(Edit difference data)
◆ ◆ ◆
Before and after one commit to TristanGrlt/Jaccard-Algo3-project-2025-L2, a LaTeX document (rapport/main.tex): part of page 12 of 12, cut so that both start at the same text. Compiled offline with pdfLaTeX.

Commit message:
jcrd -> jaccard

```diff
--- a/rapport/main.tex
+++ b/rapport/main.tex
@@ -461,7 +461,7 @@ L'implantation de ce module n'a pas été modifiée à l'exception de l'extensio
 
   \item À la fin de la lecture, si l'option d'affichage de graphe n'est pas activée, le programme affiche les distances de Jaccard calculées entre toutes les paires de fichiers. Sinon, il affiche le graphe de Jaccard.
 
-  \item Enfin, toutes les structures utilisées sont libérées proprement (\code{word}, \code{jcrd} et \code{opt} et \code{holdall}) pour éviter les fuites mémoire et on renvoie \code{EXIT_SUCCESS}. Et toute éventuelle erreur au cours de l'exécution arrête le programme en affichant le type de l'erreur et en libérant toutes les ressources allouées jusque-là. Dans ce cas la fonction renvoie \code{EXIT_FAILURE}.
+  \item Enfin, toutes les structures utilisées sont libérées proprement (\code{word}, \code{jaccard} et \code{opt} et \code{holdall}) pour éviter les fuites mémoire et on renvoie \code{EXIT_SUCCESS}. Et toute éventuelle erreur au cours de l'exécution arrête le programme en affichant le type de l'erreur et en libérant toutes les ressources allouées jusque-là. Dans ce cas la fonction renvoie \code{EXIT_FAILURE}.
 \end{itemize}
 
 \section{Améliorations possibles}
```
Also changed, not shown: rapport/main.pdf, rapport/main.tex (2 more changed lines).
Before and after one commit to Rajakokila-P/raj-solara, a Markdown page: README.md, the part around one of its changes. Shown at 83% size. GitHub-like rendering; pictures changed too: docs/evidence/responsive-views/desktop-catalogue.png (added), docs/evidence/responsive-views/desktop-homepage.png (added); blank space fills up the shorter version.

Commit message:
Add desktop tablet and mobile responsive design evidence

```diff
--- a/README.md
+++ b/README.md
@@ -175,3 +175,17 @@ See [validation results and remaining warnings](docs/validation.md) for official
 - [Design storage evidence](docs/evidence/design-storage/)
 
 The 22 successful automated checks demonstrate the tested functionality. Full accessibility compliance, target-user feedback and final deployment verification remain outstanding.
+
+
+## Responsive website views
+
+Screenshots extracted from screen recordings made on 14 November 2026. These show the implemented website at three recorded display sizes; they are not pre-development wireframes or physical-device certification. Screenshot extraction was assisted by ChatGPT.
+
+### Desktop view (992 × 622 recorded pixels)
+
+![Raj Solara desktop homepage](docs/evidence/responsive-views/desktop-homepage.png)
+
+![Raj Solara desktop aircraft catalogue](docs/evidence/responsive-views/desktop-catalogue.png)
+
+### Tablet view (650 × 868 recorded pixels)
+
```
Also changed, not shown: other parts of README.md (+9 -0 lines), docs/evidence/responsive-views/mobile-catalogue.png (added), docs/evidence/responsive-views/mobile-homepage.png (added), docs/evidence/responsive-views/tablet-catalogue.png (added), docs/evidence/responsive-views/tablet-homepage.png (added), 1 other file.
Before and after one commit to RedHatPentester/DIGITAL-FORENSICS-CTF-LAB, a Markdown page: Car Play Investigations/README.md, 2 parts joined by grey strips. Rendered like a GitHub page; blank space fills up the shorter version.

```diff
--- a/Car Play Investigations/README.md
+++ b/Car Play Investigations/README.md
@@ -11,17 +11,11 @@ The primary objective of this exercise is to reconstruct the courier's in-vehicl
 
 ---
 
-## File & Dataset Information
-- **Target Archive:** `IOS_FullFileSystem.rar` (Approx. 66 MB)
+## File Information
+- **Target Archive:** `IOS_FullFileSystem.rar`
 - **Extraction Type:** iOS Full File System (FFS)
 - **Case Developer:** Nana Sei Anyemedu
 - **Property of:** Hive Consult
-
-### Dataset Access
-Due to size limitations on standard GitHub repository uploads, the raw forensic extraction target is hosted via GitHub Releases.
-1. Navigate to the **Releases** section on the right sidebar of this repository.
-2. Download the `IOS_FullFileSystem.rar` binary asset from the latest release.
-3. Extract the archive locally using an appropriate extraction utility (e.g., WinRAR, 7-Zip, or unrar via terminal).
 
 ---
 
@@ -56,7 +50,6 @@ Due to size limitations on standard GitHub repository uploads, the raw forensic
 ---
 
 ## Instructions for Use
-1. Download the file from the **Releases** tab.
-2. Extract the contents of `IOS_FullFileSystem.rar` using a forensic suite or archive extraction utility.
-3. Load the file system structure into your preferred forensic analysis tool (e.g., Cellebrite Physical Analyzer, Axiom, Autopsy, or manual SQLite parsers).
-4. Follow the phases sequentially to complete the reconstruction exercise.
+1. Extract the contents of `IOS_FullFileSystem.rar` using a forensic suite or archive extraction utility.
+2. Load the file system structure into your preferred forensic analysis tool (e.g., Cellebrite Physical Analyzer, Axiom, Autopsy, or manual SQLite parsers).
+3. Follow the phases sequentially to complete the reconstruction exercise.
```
◆ ◆ ◆
◆ Work to be completed: Only lines that include "views" belong in the answer; return them from the entries above.

◆ Written reply:
Before and after one commit to Rajakokila-P/raj-solara, a Markdown page: README.md, the part around one of its changes. Shown at 83% size. GitHub-like rendering; pictures changed too: docs/evidence/responsive-views/desktop-catalogue.png (added), docs/evidence/responsive-views/desktop-homepage.png (added); blank space fills up the shorter version.
+## Responsive website views
+![Raj Solara desktop homepage](docs/evidence/responsive-views/desktop-homepage.png)
+![Raj Solara desktop aircraft catalogue](docs/evidence/responsive-views/desktop-catalogue.png)
Also changed, not shown: other parts of README.md (+9 -0 lines), docs/evidence/responsive-views/mobile-catalogue.png (added), docs/evidence/responsive-views/mobile-homepage.png (added), docs/evidence/responsive-views/tablet-catalogue.png (added), docs/evidence/responsive-views/tablet-homepage.png (added), 1 other file.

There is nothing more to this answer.